Many investors may be able to leverage this strategy in the current market.
Major U.S. stock indexes have declined for at least five consecutive weeks as investors grapple with potential economic headwinds like war, inflation and rising interest rates. The S&P 500 index is down over 15% in 2022. The Dow Jones Industrial Average has fallen more than 10%, and the tech-heavy Nasdaq Composite over 24%. Stocks extended their losses Monday morning.
"Now may be the time to do it," Paul Auslander, a certified financial planner and director of financial planning at ProVise Management Group, said of tax-loss harvesting. "Any time there's a window, you want to take advantage of it."
The best way to execute the tax-loss harvesting strategy is to balance out losses with gains, Auslander said. This way, income on winners is essentially free.
There are a few caveats, though.
For one, investors shouldn't sacrifice their overall investment goals to save some money on taxes.
They should also check whether their losses and gains are "short term" or "long term" (meaning, whether the investments have been owned for less or more than a year). Short-term losses generally only cancel out gains on short-term investments, though not always. And using a short-term loss to offset a long-term gain may not be efficient, since long-term earnings carry a preferential tax rate.
Investors may also lose the tax benefits of the strategy if they trip "wash sale" rules.
These anti-abuse rules prohibit investors who sell a losing investment from buying back the same or "substantially identical" security within 30 days before or after the sale.
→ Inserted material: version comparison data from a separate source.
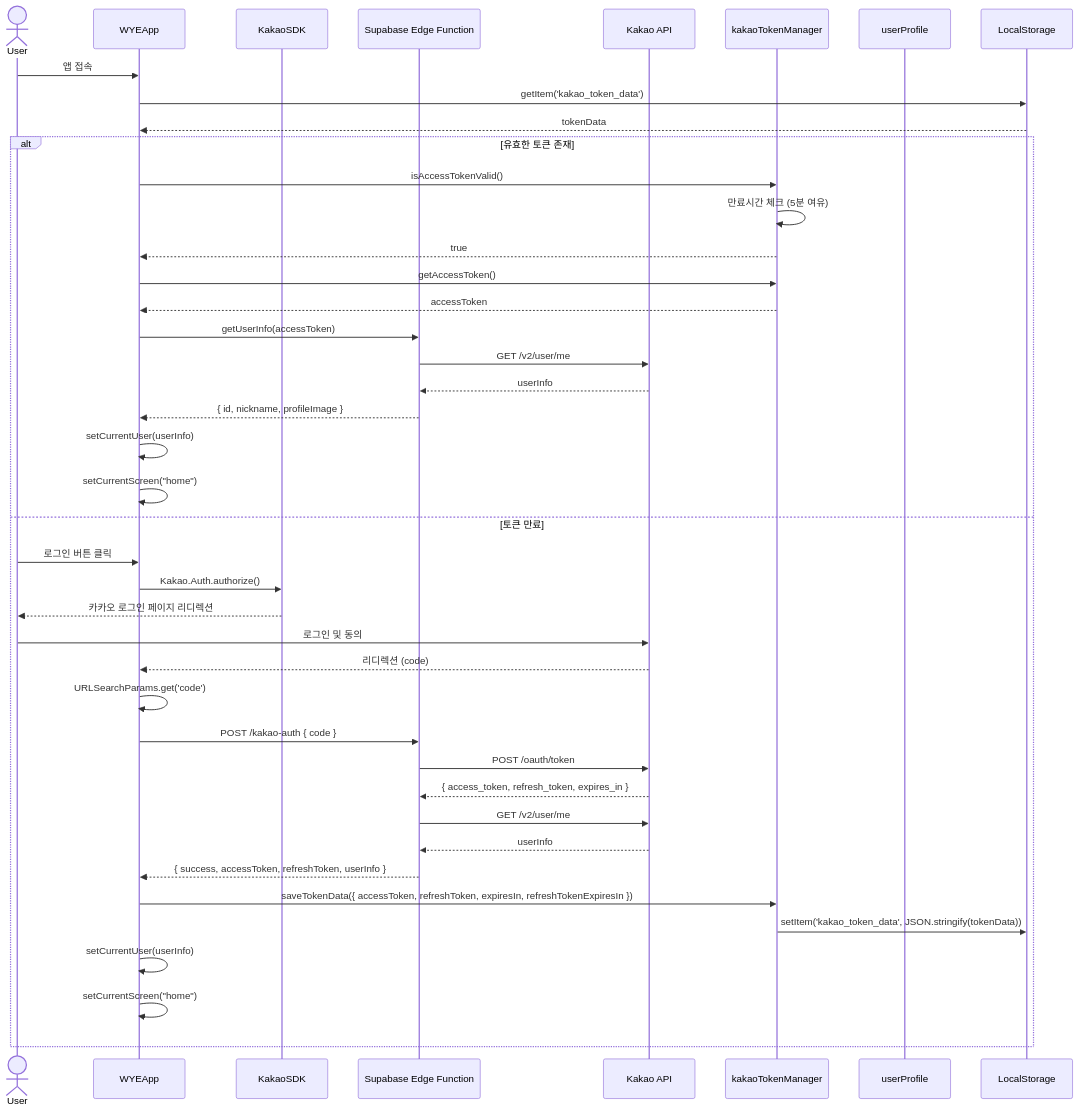
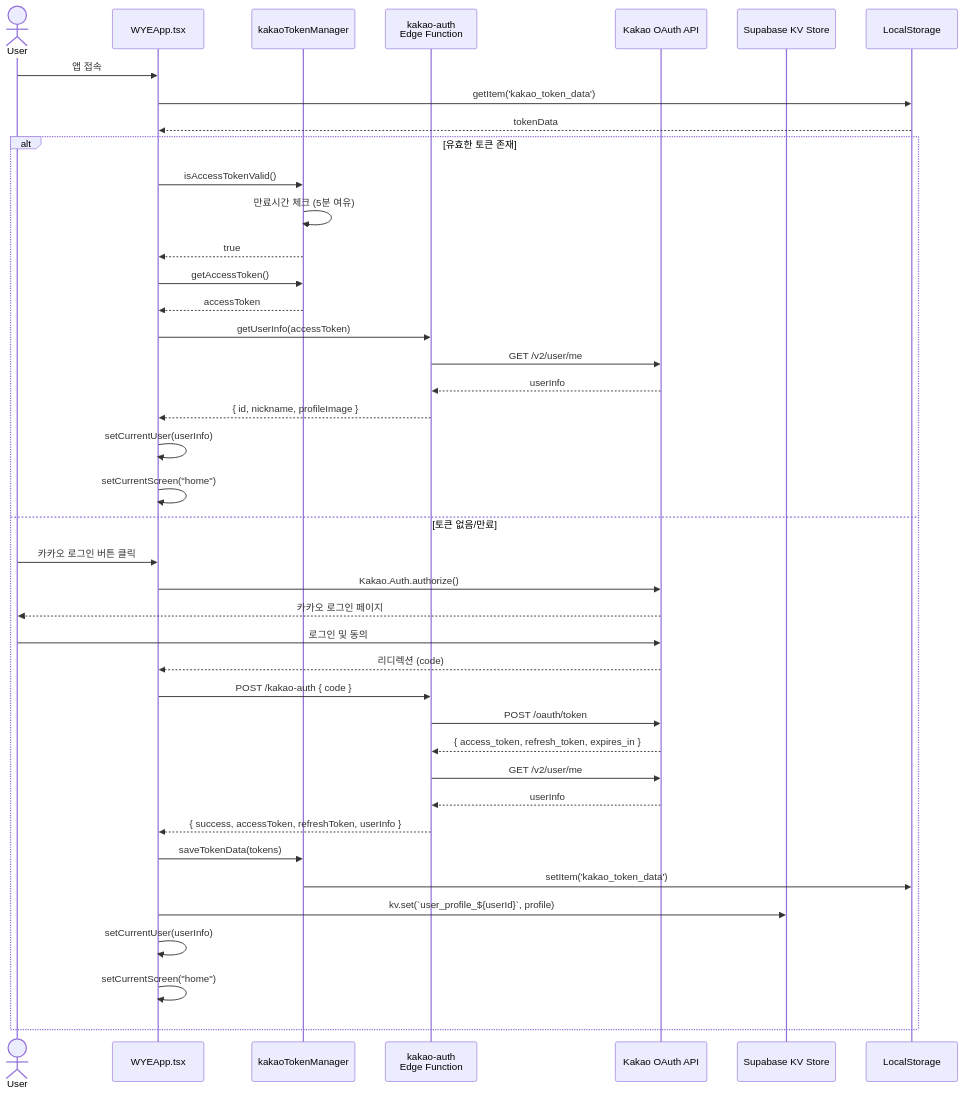
Before and after one commit to mongkwon/graduateproj1: the first of 9 diagrams in README.md, drawn with Mermaid. The commit also changed other lines of this file, not shown here.

````diff
--- a/README.md
+++ b/README.md
@@ -5,46 +5,45 @@
 ```mermaid
 sequenceDiagram
     actor User
-    participant WYEApp
-    participant KakaoSDK
-    participant SupabaseEdge as Supabase Edge Function
-    participant KakaoAPI as Kakao API
-    participant TokenManager as kakaoTokenManager
-    participant UserProfile as userProfile
+    participant WYE as WYEApp.tsx
+    participant TokenMgr as kakaoTokenManager
+    participant EdgeFn as kakao-auth<br/>Edge Function
+    participant KakaoAPI as Kakao OAuth API
+    participant SupabaseKV as Supabase KV Store
     participant LocalStorage
 
-    User->>WYEApp: 앱 접속
-    WYEApp->>LocalStorage: getItem('kakao_token_data')
-    LocalStorage-->>WYEApp: tokenData
+    User->>WYE: 앱 접속
+    WYE->>LocalStorage: getItem('kakao_token_data')
+    LocalStorage-->>WYE: tokenData
     
     alt 유효한 토큰 존재
-        WYEApp->>TokenManager: isAccessTokenValid()
-        TokenManager->>TokenManager: 만료시간 체크 (5분 여유)
-        TokenManager-->>WYEApp: true
-        WYEApp->>TokenManager: getAccessToken()
-        TokenManager-->>WYEApp: accessToken
-        WYEApp->>SupabaseEdge: getUserInfo(accessToken)
-        SupabaseEdge->>KakaoAPI: GET /v2/user/me
-        KakaoAPI-->>SupabaseEdge: userInfo
-        SupabaseEdge-->>WYEApp: { id, nickname, profileImage }
-        WYEApp->>WYEApp: setCurrentUser(userInfo)
-        WYEApp->>WYEApp: setCurrentScreen("home")
-    else 토큰 만료
-        User->>WYEApp: 로그인 버튼 클릭
-        WYEApp->>KakaoSDK: Kakao.Auth.authorize()
-        KakaoSDK-->>User: 카카오 로그인 페이지 리디렉션
+        WYE->>TokenMgr: isAccessTokenValid()
+        TokenMgr->>TokenMgr: 만료시간 체크 (5분 여유)
+        TokenMgr-->>WYE: true
+        WYE->>TokenMgr: getAccessToken()
+        TokenMgr-->>WYE: accessToken
+        WYE->>EdgeFn: getUserInfo(accessToken)
+        EdgeFn->>KakaoAPI: GET /v2/user/me
+        KakaoAPI-->>EdgeFn: userInfo
+        EdgeFn-->>WYE: { id, nickname, profileImage }
+        WYE->>WYE: setCurrentUser(userInfo)
+        WYE->>WYE: setCurrentScreen("home")
+    else 토큰 없음/만료
+        User->>WYE: 카카오 로그인 버튼 클릭
+        WYE->>KakaoAPI: Kakao.Auth.authorize()
+        KakaoAPI-->>User: 카카오 로그인 페이지
         User->>KakaoAPI: 로그인 및 동의
-        KakaoAPI-->>WYEApp: 리디렉션 (code)
-        WYEApp->>WYEApp: URLSearchParams.get('code')
-        WYEApp->>SupabaseEdge: POST /kakao-auth { code }
-        SupabaseEdge->>KakaoAPI: POST /oauth/token
-        KakaoAPI-->>SupabaseEdge: { access_token, refresh_token, expires_in }
-        SupabaseEdge->>KakaoAPI: GET /v2/user/me
-        KakaoAPI-->>SupabaseEdge: userInfo
-        SupabaseEdge-->>WYEApp: { success, accessToken, refreshToken, userInfo }
-        WYEApp->>TokenManager: saveTokenData({ accessToken, refreshToken, expiresIn, refreshTokenExpiresIn })
-        TokenManager->>LocalStorage: setItem('kakao_token_data', JSON.stringify(tokenData))
-        WYEApp->>WYEApp: setCurrentUser(userInfo)
-        WYEApp->>WYEApp: setCurrentScreen("home")
+        KakaoAPI-->>WYE: 리디렉션 (code)
+        WYE->>EdgeFn: POST /kakao-auth { code }
+        EdgeFn->>KakaoAPI: POST /oauth/token
+        KakaoAPI-->>EdgeFn: { access_token, refresh_token, expires_in }
+        EdgeFn->>KakaoAPI: GET /v2/user/me
+        KakaoAPI-->>EdgeFn: userInfo
+        EdgeFn-->>WYE: { success, accessToken, refreshToken, userInfo }
+        WYE->>TokenMgr: saveTokenData(tokens)
+        TokenMgr->>LocalStorage: setItem('kakao_token_data')
+        WYE->>SupabaseKV: kv.set(`user_profile_${userId}`, profile)
+        WYE->>WYE: setCurrentUser(userInfo)
+        WYE->>WYE: setCurrentScreen("home")
     end
 ```
````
Otherwise, the IRS may disallow the tax benefit.
This means investors have two choices: They can park their sale proceeds in cash for 30 days or use them to buy an investment that isn't "substantially identical."
The "substantially identical" definition is somewhat fuzzy. Selling 1,000 shares of Meta stock and immediately buying more Meta shares is a clear no-no. But what about buying other stocks like Snapchat or Microsoft within the 30-day window? The IRS may frown on that since they (like Meta) are technology stocks, Auslander said.
But the investor can almost certainly buy stock in a company like Boeing without drawing IRS ire, since the companies aren't in the same industry category, Auslander said.
Similarly, selling out of one stock-index-tracking fund for another (say, exchanging an S&P 500 fund for a DJIA fund) likely wouldn't fly. But selling a growth-oriented stock fund for one with a value tilt would likely be fine, Auslander said.
And if you sell 1,000 shares of a stock or fund, it may be wise to purchase a different number of shares (maybe 900 or 1,100 shares) of the new investment (if within the 30-day wash-sale window).
However, the best approach in the current market may be to avoid triggering these rules altogether — by sitting in cash for 30 days. Given the current market volatility, being out for a month or so likely won't cost investors much if any return, Auslander said.
"Because the definition [of 'substantially identical'] is a little vague, why put the taxpayer in that position?" he said. "I'd make a strong case for sitting in cash and waiting."